==== DATA FOR THIS EXERCISE ====
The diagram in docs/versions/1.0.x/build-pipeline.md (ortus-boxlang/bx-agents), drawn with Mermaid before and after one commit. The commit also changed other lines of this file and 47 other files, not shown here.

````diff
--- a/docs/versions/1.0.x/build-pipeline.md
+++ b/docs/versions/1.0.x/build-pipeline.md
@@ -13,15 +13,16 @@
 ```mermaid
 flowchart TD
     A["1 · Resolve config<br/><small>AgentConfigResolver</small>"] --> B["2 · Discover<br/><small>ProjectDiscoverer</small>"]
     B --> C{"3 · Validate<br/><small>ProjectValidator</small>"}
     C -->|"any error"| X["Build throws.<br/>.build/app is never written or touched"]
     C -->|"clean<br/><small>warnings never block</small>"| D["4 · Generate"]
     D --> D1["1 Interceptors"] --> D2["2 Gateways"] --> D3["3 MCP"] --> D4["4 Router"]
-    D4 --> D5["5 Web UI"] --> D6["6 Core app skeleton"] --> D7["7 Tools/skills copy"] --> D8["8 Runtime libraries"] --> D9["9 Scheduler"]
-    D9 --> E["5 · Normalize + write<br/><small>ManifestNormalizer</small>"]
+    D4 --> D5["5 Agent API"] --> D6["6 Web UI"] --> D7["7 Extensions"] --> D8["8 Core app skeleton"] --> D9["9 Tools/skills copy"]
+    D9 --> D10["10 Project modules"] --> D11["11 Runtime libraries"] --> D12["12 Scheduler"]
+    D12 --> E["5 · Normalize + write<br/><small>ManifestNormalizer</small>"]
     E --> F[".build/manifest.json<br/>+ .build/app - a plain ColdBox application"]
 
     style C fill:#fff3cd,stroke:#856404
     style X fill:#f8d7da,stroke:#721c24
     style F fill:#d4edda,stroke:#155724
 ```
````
====
§ **WHAT TO WORK ON**
Only lines containing the word "style" should appear in the answer, and every such line from the records above must be there.

§ **EXERCISE OUTPUT**
     style C fill:#fff3cd,stroke:#856404
     style X fill:#f8d7da,stroke:#721c24
     style F fill:#d4edda,stroke:#155724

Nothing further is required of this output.